Data provided
────────────────────────────────────────

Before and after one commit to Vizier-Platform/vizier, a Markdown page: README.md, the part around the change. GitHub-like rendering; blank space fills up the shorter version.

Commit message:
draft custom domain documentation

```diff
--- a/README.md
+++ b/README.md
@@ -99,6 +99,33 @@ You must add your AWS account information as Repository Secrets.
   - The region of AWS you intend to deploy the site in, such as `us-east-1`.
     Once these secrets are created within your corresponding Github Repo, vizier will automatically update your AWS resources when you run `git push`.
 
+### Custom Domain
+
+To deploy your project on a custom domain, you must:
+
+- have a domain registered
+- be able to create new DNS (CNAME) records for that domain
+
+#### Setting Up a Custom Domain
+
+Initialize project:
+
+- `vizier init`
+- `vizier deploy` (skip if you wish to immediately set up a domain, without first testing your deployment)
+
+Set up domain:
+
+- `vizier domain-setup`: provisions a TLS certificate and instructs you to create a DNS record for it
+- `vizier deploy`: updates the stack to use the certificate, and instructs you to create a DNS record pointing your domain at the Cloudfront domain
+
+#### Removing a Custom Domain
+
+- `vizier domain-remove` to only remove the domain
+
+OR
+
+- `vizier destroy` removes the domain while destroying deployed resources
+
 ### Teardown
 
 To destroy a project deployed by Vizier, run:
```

────────────────────────────────────────

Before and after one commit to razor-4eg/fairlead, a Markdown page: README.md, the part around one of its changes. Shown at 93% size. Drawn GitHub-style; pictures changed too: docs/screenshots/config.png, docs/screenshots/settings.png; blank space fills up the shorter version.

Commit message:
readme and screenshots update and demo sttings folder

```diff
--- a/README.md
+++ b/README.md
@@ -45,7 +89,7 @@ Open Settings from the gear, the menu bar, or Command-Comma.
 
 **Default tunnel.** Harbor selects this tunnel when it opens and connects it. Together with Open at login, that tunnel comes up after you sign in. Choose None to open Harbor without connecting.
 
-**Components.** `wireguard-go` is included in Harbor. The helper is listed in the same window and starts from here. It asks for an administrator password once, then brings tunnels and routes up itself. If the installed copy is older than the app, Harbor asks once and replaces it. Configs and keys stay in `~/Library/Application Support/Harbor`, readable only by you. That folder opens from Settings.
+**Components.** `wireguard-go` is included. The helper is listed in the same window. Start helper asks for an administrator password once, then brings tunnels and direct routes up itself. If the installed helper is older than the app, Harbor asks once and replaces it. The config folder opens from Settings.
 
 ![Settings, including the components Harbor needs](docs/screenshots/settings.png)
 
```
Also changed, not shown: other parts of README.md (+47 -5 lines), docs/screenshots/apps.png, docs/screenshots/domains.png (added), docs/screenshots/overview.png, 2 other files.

────────────────────────────────────────

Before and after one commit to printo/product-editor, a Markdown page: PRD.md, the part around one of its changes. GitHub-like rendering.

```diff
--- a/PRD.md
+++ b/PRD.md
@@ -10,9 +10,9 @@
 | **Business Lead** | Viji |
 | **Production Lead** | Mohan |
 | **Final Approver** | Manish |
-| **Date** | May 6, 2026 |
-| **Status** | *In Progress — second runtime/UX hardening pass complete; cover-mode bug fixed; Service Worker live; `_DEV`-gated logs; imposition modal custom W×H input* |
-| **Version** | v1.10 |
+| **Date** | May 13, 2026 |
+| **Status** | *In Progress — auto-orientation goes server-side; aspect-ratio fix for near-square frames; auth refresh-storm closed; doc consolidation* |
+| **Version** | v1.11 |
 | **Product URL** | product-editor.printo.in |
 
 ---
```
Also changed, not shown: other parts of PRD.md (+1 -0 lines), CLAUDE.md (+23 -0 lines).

────────────────────────────────────────

Your task
Check the records above line by line and tally those holding the string "screenshots". Answer with the number only.

Answer section
4